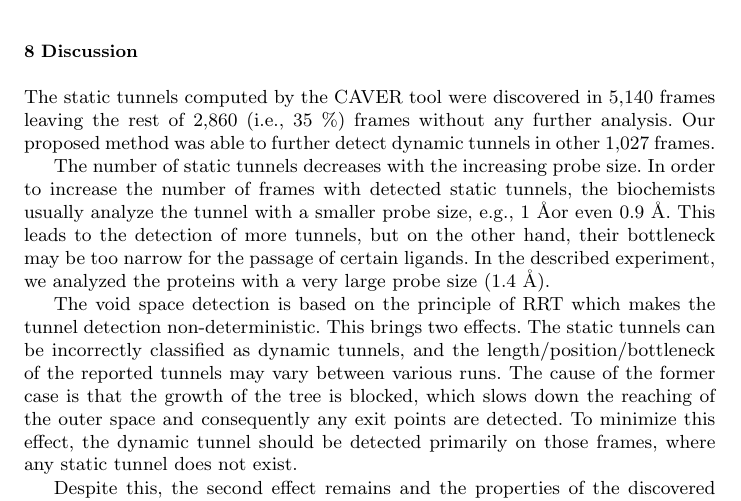
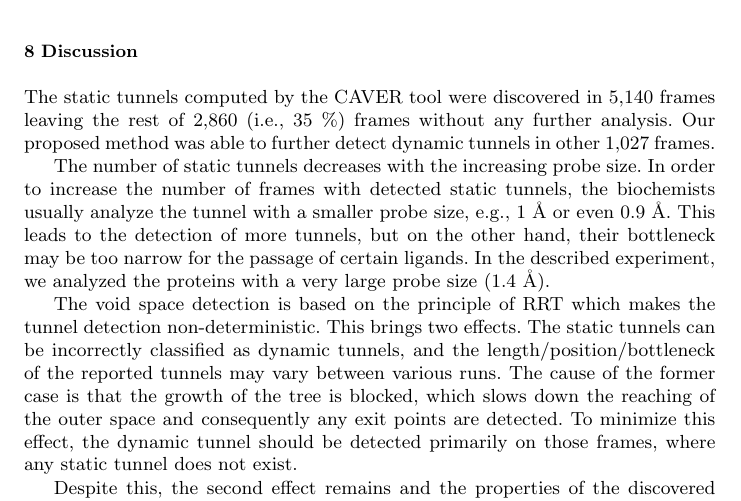
Before and after one commit to xkozlik/romoco, a LaTeX paper (paper.tex): part of page 22 of 25, cut so that both start at the same text. Compiled offline with pdfLaTeX.

Commit message:
space after A

```diff
--- a/paper.tex
+++ b/paper.tex
@@ -1285,7 +1285,7 @@ Our proposed method was able to further detect dynamic tunnels in other 1,027 fr
 
 
 The number of static tunnels decreases with the increasing probe size.
-In order to increase the number of frames with detected static tunnels, the biochemists usually analyze the tunnel with a smaller probe size, e.g., 1~\AA or even 0.9~\AA.
+In order to increase the number of frames with detected static tunnels, the biochemists usually analyze the tunnel with a smaller probe size, e.g., 1~\AA\ or even 0.9~\AA.
 This leads to the detection of more tunnels, but on the other hand, their bottleneck may be too narrow for the passage of certain ligands.
 In the described experiment, we analyzed the proteins with a very large probe size (1.4~\AA).
 
```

-.-.-

== What the task requires ==
When you print the entries, keep every line exactly as it is and drop the pictures.

== Response area ==
Before and after one commit to xkozlik/romoco, a LaTeX paper (paper.tex): part of page 22 of 25, cut so that both start at the same text. Compiled offline with pdfLaTeX.

Commit message:
space after A

```diff
--- a/paper.tex
+++ b/paper.tex
@@ -1285,7 +1285,7 @@ Our proposed method was able to further detect dynamic tunnels in other 1,027 fr
 
 
 The number of static tunnels decreases with the increasing probe size.
-In order to increase the number of frames with detected static tunnels, the biochemists usually analyze the tunnel with a smaller probe size, e.g., 1~\AA or even 0.9~\AA.
+In order to increase the number of frames with detected static tunnels, the biochemists usually analyze the tunnel with a smaller probe size, e.g., 1~\AA\ or even 0.9~\AA.
 This leads to the detection of more tunnels, but on the other hand, their bottleneck may be too narrow for the passage of certain ligands.
 In the described experiment, we analyzed the proteins with a very large probe size (1.4~\AA).
 
```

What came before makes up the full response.